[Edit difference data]
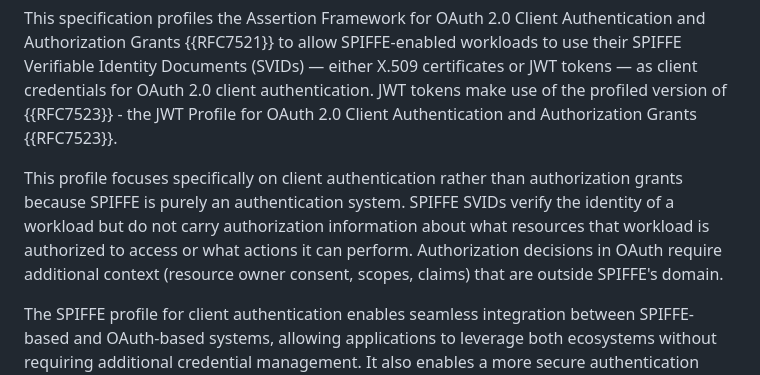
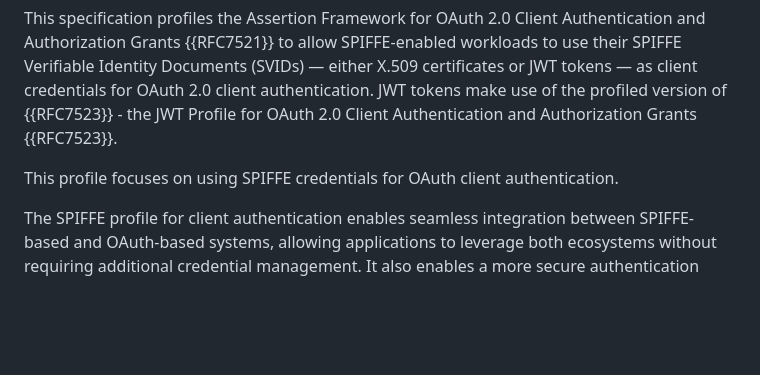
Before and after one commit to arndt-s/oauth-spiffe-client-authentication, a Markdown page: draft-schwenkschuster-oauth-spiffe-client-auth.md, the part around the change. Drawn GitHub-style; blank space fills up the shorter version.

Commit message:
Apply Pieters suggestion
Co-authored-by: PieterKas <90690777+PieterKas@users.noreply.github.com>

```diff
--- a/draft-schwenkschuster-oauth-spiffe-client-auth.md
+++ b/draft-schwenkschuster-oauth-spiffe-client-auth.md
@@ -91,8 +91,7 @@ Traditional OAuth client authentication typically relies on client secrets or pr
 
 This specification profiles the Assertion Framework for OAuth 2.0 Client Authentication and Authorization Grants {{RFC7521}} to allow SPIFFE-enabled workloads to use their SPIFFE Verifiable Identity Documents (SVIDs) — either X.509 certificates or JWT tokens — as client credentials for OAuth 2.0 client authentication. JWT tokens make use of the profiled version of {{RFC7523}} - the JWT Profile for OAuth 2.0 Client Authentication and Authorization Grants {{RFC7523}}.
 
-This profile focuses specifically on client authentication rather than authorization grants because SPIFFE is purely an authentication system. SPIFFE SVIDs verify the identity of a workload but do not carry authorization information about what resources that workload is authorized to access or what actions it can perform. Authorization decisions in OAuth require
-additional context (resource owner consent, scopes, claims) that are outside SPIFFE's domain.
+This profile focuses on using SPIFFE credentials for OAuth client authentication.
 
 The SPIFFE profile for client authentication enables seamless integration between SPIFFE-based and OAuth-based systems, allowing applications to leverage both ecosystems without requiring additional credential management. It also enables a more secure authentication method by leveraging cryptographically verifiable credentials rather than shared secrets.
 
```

● **GOAL OF THE EXERCISE**
Repeat every record precisely. Any picture among them stays out of the copy.

● **OUTPUT OF THE TASK**
Before and after one commit to arndt-s/oauth-spiffe-client-authentication, a Markdown page: draft-schwenkschuster-oauth-spiffe-client-auth.md, the part around the change. Drawn GitHub-style; blank space fills up the shorter version.

Commit message:
Apply Pieters suggestion
Co-authored-by: PieterKas <90690777+PieterKas@users.noreply.github.com>

```diff
--- a/draft-schwenkschuster-oauth-spiffe-client-auth.md
+++ b/draft-schwenkschuster-oauth-spiffe-client-auth.md
@@ -91,8 +91,7 @@ Traditional OAuth client authentication typically relies on client secrets or pr
 
 This specification profiles the Assertion Framework for OAuth 2.0 Client Authentication and Authorization Grants {{RFC7521}} to allow SPIFFE-enabled workloads to use their SPIFFE Verifiable Identity Documents (SVIDs) — either X.509 certificates or JWT tokens — as client credentials for OAuth 2.0 client authentication. JWT tokens make use of the profiled version of {{RFC7523}} - the JWT Profile for OAuth 2.0 Client Authentication and Authorization Grants {{RFC7523}}.
 
-This profile focuses specifically on client authentication rather than authorization grants because SPIFFE is purely an authentication system. SPIFFE SVIDs verify the identity of a workload but do not carry authorization information about what resources that workload is authorized to access or what actions it can perform. Authorization decisions in OAuth require
-additional context (resource owner consent, scopes, claims) that are outside SPIFFE's domain.
+This profile focuses on using SPIFFE credentials for OAuth client authentication.
 
 The SPIFFE profile for client authentication enables seamless integration between SPIFFE-based and OAuth-based systems, allowing applications to leverage both ecosystems without requiring additional credential management. It also enables a more secure authentication method by leveraging cryptographically verifiable credentials rather than shared secrets.
 
```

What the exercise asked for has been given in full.